The travel time from Mahamuni Paya to U Bein’s Bridge in Amarapura took about 45 minutes or so. And within those minutes I saw how crazy the traffic is or the lack of it. “Anyone can just drive motorbikes here, even young ones” says Olsen, my motorbike driver. No wonder, nobody is really teaching people how to drive here. And as farther we leave the city, the road also seemed to be a blur. Sometimes we would just turn and find a road I wasn’t even sure it was. “How about license?” I asked. Most people don’t have it since its very hard to get and expensive. If people get into trouble they just pay a fee. Despite the chaotic road traffic, I’m somewhat comfortable with his driving skills since he assured me he doesn’t “Drink and Drive”
We arrived at Amarapura, at the site of the famous U Bein’s bridge crossing over Taungthaman Lake. At 1.2km (or 1300 yards in distance), U Bein’s Bridge is the longest teak wood bridge in the world and still standing strong for more than 200 years. It is also one of the biggest draw in Amarapura and Mandalay making it one of the most photographed as well. The origin of the name “U Bein” has several versions. One is that it was the name of the town’s “Mayor” when it was declared a capital in 1841. Some say it was the name of the Muslim Bridge builder commissioned by the king at that time.
I was also able to talk to Olsen more on a quick snack in a tea shop before exploring the bridge. Somehow, tour guides have adapted English names to remember them easily. I was intrigued by Olsen because his English was very fluent. I learned that he came from a very poor family in a province, 3 hours away from Bagan. He learned English and got educated from the monks. He used to work as a truck driver, shipping cargo up north crossing over to China and back. His father recently died from lack of medicine. I thought he had a very interesting story.

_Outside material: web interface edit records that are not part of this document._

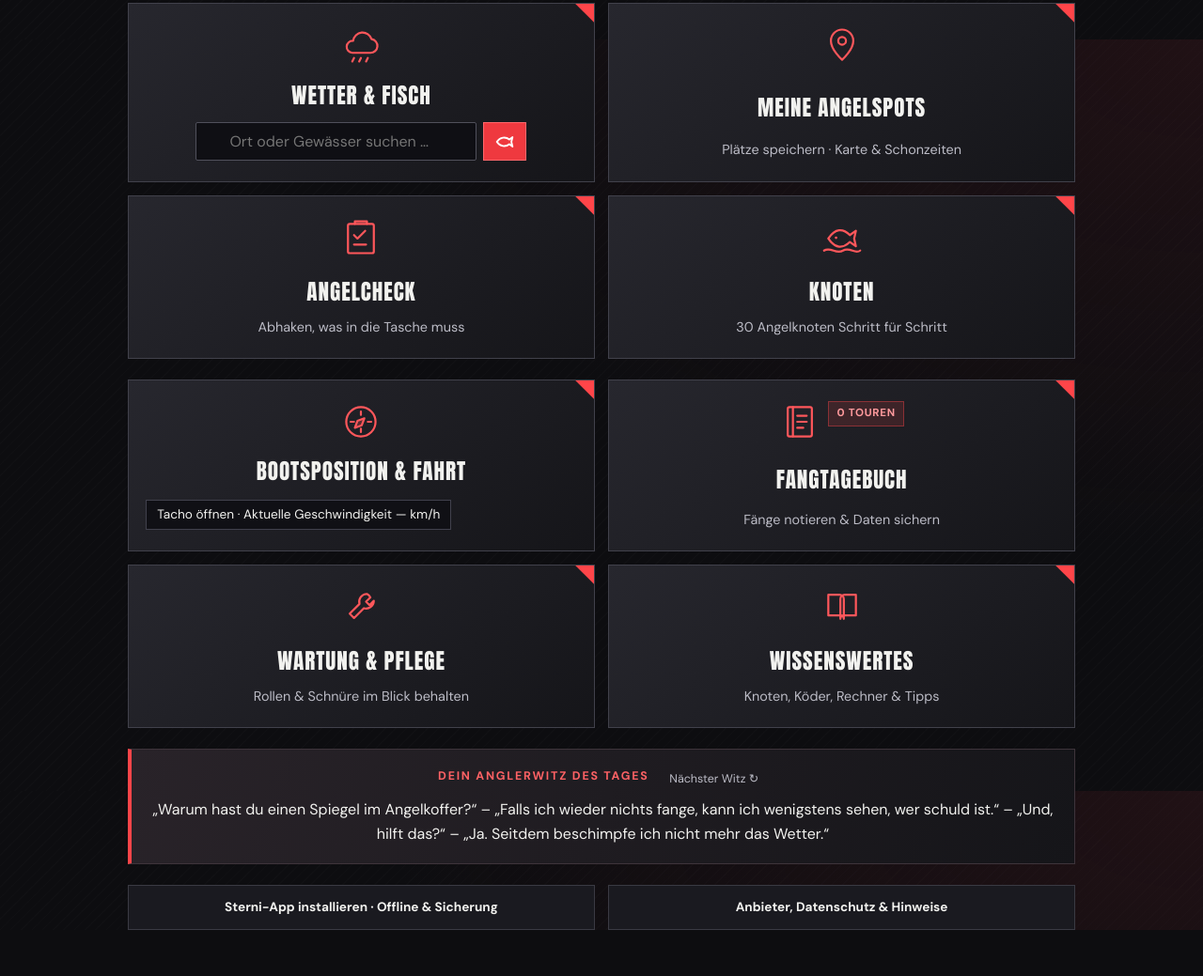
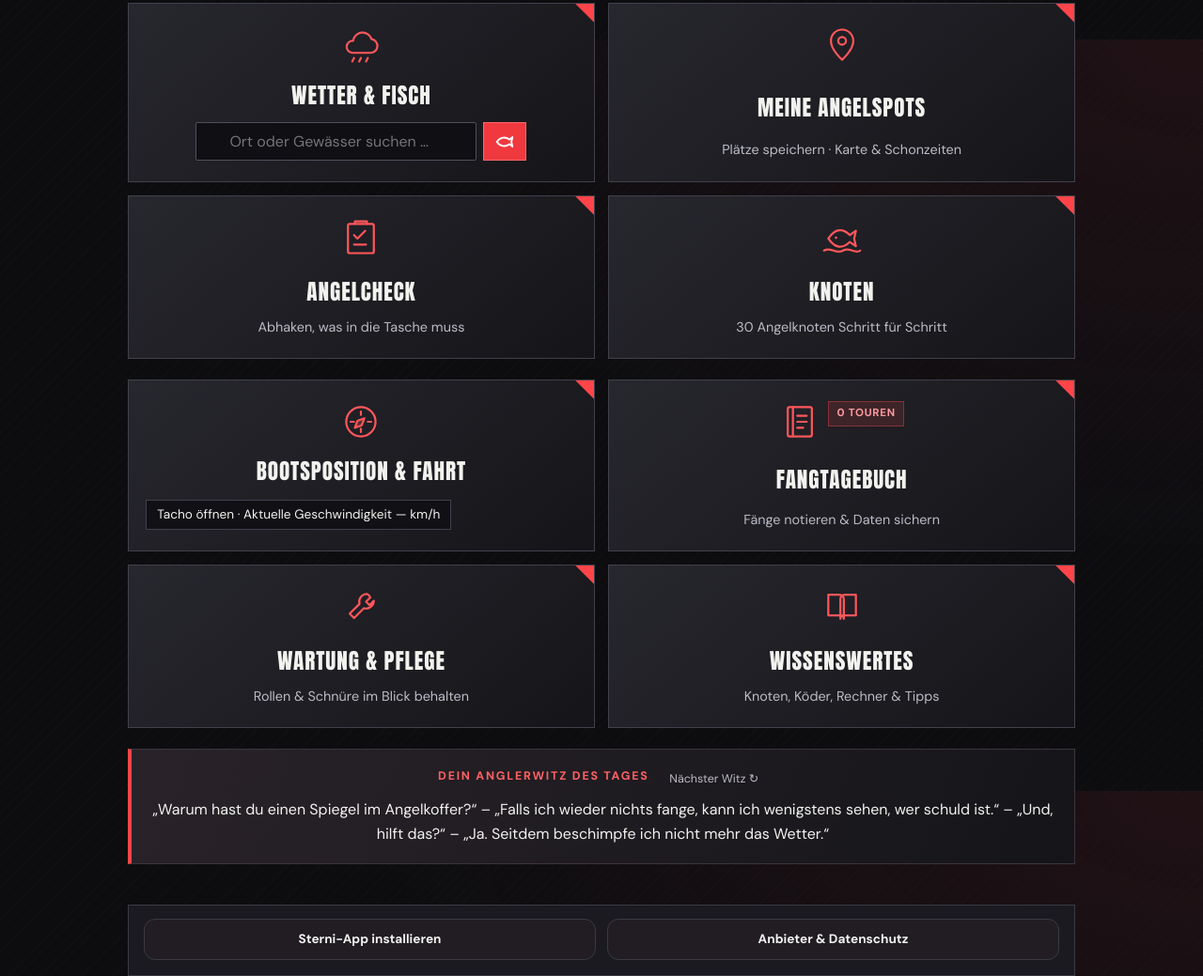
Before and after one commit to christianpaulsternberg-sketch/Sterni-APP, a plain HTML site: page index.html in a window 1280 px wide. Shown: the part 758-1797 px from the top of the page at 94% size. Before the commit the page ends 1748 px from the top, so only its background shows below. Drawn offline with nearby package versions, Linux system fonts and the light colour scheme.

Commit message:
Vereinheitliche Footer auf allen App-Seiten

```diff
--- a/index.html
+++ b/index.html
@@ -205,9 +205,6 @@
           <p id="anglerwitz" class="daily-joke-text"></p>
         </article>
 
-        <div class="quick-links start-bottom-tiles" id="start-bottom-tiles">
-          <a class="app-install" href="#installation">Sterni-App installieren · Offline &amp; Sicherung</a>
-        </div>
       </section>
 
       <section id="view-installation" class="app-view" aria-labelledby="installation-heading" hidden>
@@ -1315,7 +1312,7 @@
     </main>
 
     <!-- Legal Footer -->
-    <footer class="app-legal-footer" aria-label="Anbieter, Datenschutz und Hinweise"><h2><a class="legal-tile-link" href="#hinweise">Anbieter, Datenschutz &amp; Hinweise</a></h2><nav aria-label="Rechtliche Informationen"><a href="#hinweise">Anbieter / Impressum</a><a href="#hinweise">Datenschutz</a><a href="#hinweise">Hinweise</a><a href="#hinweise">Gewährleistung &amp; Haftung</a></nav><p><strong>Gewährleistungs- und Haftungshinweis</strong><br>Keine zusätzliche Garantie für Vollständigkeit, Fehlerfreiheit oder Verfügbarkeit. Gesetzliche Ansprüche bleiben unberührt.</p></footer>
+    <footer class="app-legal-footer" aria-label="Sterni-App-Footer"><div class="app-footer-actions"><a class="app-install" href="#installation">Sterni-App installieren</a><a class="legal-tile-link" href="#hinweise">Anbieter &amp; Datenschutz</a></div></footer>
   </div>
 
   <!-- Sticky Bottom Quick-Nav (visible when not on #start) -->
--- a/js/app.js
+++ b/js/app.js
@@ -61,14 +61,6 @@ window.STERNI_APP = (() => {
     });
 
     const stickyNav = document.getElementById("sticky-quick-nav");
-    const legalFooter = document.querySelector(".app-legal-footer");
-    const footerParent = clean === "start"
-      ? document.getElementById("start-bottom-tiles")
-      : document.querySelector(".app-shell");
-    if (legalFooter) legalFooter.hidden = clean === "quiz";
-    if (legalFooter && footerParent && legalFooter.parentElement !== footerParent) {
-      footerParent.append(legalFooter);
-    }
     const select = document.getElementById("quick-nav-select");
     stickyNav.hidden = clean === "start" || clean === "quiz";
     if (clean === "start") {
--- a/legal-footer.css
+++ b/legal-footer.css
@@ -1,2 +1,47 @@
-footer.app-legal-footer{display:block;box-sizing:border-box;width:100%;max-width:none;margin:0 auto;padding:16px 12px calc(18px + env(safe-area-inset-bottom,0px));border:0;border-top:1px solid #59515d;border-radius:0;background:#141318;color:#e7e2ea;font:12px/1.6 system-ui,-apple-system,Segoe UI,sans-serif;text-align:center;overflow-wrap:normal}footer.app-legal-footer h2{font:700 14px/1.4 system-ui,-apple-system,Segoe UI,sans-serif;color:#fff5f2;letter-spacing:0;text-transform:none;margin:0 0 8px}footer.app-legal-footer nav{display:grid;grid-template-columns:repeat(4,minmax(0,1fr));align-items:center;gap:4px;margin:0;padding:0;overflow:visible}footer.app-legal-footer a{display:flex;justify-content:center;align-items:center;min-height:44px;color:#ffb8b9;font:600 12px/1.4 system-ui,-apple-system,Segoe UI,sans-serif;text-decoration:underline;text-underline-offset:3px;white-space:normal;word-break:normal;hyphens:none}footer.app-legal-footer a:focus-visible{outline:3px solid #ffcb87;outline-offset:2px}footer.app-legal-footer p{margin:10px 0 0;color:#d6d0dc;font:12px/1.6 system-ui,-apple-system,Segoe UI,sans-serif}footer.app-legal-footer strong{color:#fff5f2;font-weight:700}.has-app-route footer.app-legal-footer{margin-bottom:calc(110px + env(safe-area-inset-bottom,0px))}
-footer.app-legal-footer{padding:10px 10px calc(12px + env(safe-area-inset-bottom,0px));font-size:11px}footer.app-legal-footer h2{font-size:11px;margin-bottom:4px}footer.app-legal-footer a{font-size:11px;font-weight:400;min-height:44px}footer.app-legal-footer p{font-size:11px;line-height:1.5;margin-top:6px}
+footer.app-legal-footer {
+  width: 100%;
+  box-sizing: border-box;
+  margin: 0;
+  padding: 0.85rem max(1rem, var(--content-inset, 1rem)) calc(1rem + env(safe-area-inset-bottom, 0px));
+  border-top: 1px solid var(--border, #59515d);
+  background: var(--surface, #141318);
+}
+.app-footer-actions {
+  width: min(100%, 1120px);
+  margin: 0 auto;
+  display: grid;
+  grid-template-columns: repeat(2, minmax(0, 1fr));
+  gap: 0.75rem;
+}
+.app-footer-actions a {
+  display: flex;
+  align-items: center;
+  justify-content: center;
+  min-height: 44px;
+  padding: 0.7rem 0.9rem;
+  border: 1px solid var(--border, #59515d);
+  border-radius: 0.75rem;
+  background: var(--surface-raised, #211d23);
+  color: var(--ink, #f4eef4);
+  font: 700 0.85rem/1.35 var(--body, system-ui, sans-serif);
+  text-align: center;
+  text-decoration: none;
+  overflow-wrap: anywhere;
+  transition: border-color 0.16s ease, background 0.16s ease, transform 0.16s ease;
+}
+.app-footer-actions a:hover,
+.app-footer-actions a:active,
+.app-footer-actions a:focus-visible {
+  border-color: var(--accent, #ff4549);
+  background: linear-gradient(140deg, #3c282f, #1c181e);
+  transform: translateY(-2px);
+}
+.app-footer-actions a:focus-visible { outline: 3px solid #ffcb87; outline-offset: 2px; }
+@media (prefers-reduced-motion: reduce) {
+  .app-footer-actions a { transition: none; }
+  .app-footer-actions a:hover, .app-footer-actions a:active { transform: none; }
+}
+@media (max-width: 420px) {
+  .app-footer-actions { gap: 0.45rem; }
+  .app-footer-actions a { min-height: 48px; padding-inline: 0.5rem; font-size: 0.76rem; }
+}
```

The best time to photograph the bridge is definitely during sunrise or sunsets, not only because of the beautiful light, it’s also the busiest where a stream of people goes back and forth the bridge coming from their work or school. As expected, tourist comes also in droves toting their cameras as well, but good thing there is enough ground on the bridge to move around.
Dramatic silhouettes of people passing by are the common photo here but as I found out, it’s not really that easy to take. The easiest way is to ride the small boats that take tourist on a good vantage point from the lake for 3000 kyat. But if you are feeling cheap (like I do) there’s a part of soft land midway of the bridge where people can go down. A zoom lens is recommended.
I did take time just to see the people on the bridge. How some locals enjoy just hanging out on the wooden benches, enjoying the breeze or simply fishing. The huge full moon rising added another element of interest in this already picturesque place. The wind picks up as the evening comes in. This is where the angular bend of the bridge proves its mettle. The one who designed it made sure its wind proof or even submerged proof when the lake waters rise higher than the bridgeway. Somehow, as I walk towards the dusk light, I realize how this bridge is like the people of Myanmar, persevering through the hardship, like how it stands for more than 200 years despite the elemental adversity.
Ferdz Decena is an award-winning travel photographer, writer and blogger. His works has found print in publications such as Singapore Airlines’s Silver Kris, Philippine Airlines’ Mabuhay, Cebu Pacific’s Smile and Seair InFlight. He has also lent his expertise to various organizations like the Oceana Philippines, Lopez Group Foundation, Save the Children and World Vision, contributing quality images for their marketing materials.